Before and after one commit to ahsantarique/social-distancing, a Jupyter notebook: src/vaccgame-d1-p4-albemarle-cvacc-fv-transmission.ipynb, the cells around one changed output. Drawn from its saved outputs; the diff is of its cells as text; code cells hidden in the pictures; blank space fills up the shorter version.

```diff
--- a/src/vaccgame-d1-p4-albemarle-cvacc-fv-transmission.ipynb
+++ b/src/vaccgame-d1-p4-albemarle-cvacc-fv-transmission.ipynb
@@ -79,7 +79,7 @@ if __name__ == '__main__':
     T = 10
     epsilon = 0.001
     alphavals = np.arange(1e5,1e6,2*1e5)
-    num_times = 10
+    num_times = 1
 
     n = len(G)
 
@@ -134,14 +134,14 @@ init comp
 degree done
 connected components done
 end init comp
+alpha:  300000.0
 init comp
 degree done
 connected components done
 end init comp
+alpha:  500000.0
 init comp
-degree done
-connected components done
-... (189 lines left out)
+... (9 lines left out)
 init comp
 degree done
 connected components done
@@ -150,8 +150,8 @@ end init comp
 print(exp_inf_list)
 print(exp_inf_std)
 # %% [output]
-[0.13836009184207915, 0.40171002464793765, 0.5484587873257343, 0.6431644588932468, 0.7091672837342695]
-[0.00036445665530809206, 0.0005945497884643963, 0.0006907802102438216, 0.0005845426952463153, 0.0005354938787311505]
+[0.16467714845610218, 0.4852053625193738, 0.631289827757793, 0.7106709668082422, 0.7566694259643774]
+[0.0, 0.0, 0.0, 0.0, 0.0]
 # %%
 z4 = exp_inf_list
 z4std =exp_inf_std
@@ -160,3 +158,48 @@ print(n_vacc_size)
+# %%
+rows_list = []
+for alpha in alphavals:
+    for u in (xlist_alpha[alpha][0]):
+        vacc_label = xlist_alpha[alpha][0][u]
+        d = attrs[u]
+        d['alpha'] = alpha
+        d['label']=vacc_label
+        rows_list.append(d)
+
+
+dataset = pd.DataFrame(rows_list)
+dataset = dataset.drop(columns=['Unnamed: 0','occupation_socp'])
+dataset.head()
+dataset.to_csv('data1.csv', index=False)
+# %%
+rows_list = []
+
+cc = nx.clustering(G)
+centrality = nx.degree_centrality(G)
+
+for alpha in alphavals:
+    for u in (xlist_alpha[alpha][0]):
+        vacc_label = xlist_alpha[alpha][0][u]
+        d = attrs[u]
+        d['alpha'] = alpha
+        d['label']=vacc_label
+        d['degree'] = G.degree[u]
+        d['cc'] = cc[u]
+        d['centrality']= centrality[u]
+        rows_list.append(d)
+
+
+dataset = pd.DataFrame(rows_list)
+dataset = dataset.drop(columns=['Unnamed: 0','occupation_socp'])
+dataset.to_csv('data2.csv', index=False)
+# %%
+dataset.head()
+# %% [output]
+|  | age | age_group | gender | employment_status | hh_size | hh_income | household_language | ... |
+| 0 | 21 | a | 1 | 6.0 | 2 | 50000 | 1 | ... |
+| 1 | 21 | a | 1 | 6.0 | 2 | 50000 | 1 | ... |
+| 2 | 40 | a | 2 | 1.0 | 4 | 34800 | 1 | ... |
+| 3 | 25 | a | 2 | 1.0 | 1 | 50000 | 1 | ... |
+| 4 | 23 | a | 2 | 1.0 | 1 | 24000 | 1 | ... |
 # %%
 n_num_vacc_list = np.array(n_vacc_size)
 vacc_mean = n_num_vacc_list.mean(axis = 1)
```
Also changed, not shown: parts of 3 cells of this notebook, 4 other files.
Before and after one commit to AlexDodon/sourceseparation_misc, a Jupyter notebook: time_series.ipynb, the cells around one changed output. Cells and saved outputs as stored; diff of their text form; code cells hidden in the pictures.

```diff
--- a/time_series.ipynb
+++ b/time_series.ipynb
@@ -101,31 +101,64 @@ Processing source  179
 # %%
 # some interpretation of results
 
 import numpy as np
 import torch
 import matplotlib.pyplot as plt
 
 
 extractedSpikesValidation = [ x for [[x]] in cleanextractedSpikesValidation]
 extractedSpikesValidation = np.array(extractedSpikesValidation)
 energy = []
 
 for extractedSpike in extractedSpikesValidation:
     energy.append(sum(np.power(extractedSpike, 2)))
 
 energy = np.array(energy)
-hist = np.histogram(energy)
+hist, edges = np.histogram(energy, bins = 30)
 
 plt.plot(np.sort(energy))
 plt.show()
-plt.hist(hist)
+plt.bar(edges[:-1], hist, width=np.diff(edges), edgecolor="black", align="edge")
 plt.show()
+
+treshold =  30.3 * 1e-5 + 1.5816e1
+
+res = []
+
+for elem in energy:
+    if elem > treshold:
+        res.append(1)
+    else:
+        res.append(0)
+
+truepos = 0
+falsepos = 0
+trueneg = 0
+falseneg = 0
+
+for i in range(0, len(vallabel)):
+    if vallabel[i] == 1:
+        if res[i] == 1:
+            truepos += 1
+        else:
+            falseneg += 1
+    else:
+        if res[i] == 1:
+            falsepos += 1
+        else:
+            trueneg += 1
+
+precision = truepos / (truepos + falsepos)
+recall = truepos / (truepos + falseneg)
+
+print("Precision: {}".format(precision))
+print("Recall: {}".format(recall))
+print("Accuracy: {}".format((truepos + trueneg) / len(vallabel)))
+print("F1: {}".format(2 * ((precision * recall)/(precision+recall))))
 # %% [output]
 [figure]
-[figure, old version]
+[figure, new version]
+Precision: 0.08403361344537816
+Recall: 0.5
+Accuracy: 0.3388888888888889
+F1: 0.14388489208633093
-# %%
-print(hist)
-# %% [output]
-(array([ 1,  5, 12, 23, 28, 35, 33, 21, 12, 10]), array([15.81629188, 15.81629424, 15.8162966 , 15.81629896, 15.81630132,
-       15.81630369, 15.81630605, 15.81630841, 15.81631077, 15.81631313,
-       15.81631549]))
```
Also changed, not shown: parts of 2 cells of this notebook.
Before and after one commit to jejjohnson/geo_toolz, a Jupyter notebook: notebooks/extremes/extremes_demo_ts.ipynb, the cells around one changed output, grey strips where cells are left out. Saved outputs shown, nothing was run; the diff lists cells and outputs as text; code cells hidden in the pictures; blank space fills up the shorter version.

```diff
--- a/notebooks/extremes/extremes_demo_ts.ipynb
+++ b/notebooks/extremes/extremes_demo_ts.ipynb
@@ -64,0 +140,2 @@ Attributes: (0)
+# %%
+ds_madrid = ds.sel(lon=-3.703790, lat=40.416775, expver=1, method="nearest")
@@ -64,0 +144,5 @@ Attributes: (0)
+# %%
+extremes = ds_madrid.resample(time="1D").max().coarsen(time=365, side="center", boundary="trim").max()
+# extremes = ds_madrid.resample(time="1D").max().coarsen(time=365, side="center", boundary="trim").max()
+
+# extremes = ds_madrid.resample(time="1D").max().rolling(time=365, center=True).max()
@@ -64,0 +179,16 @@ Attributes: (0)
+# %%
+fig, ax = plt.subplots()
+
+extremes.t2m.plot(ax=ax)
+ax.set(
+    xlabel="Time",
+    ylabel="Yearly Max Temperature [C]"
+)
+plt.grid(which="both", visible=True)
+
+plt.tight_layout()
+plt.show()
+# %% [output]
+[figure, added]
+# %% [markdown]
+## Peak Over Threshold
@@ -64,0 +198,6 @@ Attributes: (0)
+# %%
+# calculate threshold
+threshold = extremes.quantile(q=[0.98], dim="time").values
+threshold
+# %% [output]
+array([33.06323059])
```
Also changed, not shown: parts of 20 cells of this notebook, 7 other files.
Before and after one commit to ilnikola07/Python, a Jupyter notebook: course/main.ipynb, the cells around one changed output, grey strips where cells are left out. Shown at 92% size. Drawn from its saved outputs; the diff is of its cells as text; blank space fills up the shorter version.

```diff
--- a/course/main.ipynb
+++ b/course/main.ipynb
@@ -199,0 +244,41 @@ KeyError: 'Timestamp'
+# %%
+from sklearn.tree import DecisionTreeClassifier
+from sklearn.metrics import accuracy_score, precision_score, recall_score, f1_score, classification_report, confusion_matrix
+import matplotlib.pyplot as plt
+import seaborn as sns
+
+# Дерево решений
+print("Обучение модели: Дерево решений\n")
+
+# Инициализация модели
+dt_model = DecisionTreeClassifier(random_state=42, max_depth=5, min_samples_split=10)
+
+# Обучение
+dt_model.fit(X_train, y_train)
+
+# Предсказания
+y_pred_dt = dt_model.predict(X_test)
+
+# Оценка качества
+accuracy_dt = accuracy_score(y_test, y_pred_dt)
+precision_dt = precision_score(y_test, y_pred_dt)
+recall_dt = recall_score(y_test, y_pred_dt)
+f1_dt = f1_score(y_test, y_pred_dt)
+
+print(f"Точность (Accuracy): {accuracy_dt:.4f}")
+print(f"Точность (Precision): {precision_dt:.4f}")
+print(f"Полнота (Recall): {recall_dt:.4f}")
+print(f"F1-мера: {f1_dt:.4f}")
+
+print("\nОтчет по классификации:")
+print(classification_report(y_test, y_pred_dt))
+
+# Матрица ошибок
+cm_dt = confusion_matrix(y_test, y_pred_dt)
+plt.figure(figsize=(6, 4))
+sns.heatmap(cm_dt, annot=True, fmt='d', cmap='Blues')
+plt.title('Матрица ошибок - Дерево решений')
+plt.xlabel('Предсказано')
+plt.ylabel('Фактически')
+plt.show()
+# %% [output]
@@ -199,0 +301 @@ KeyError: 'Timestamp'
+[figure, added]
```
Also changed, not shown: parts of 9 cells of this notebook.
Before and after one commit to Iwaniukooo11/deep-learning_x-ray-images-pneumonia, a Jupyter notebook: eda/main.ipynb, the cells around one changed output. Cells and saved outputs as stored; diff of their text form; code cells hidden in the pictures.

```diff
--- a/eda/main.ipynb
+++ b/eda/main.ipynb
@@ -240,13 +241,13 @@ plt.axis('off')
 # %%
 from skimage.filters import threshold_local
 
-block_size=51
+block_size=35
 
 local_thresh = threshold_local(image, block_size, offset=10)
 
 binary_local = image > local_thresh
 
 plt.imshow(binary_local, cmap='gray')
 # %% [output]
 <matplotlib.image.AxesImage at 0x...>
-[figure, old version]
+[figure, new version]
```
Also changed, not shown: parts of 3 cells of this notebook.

________________

When a line of the data above holds the string "DecisionTreeClassifier", count it, and reply with the resulting number only.

2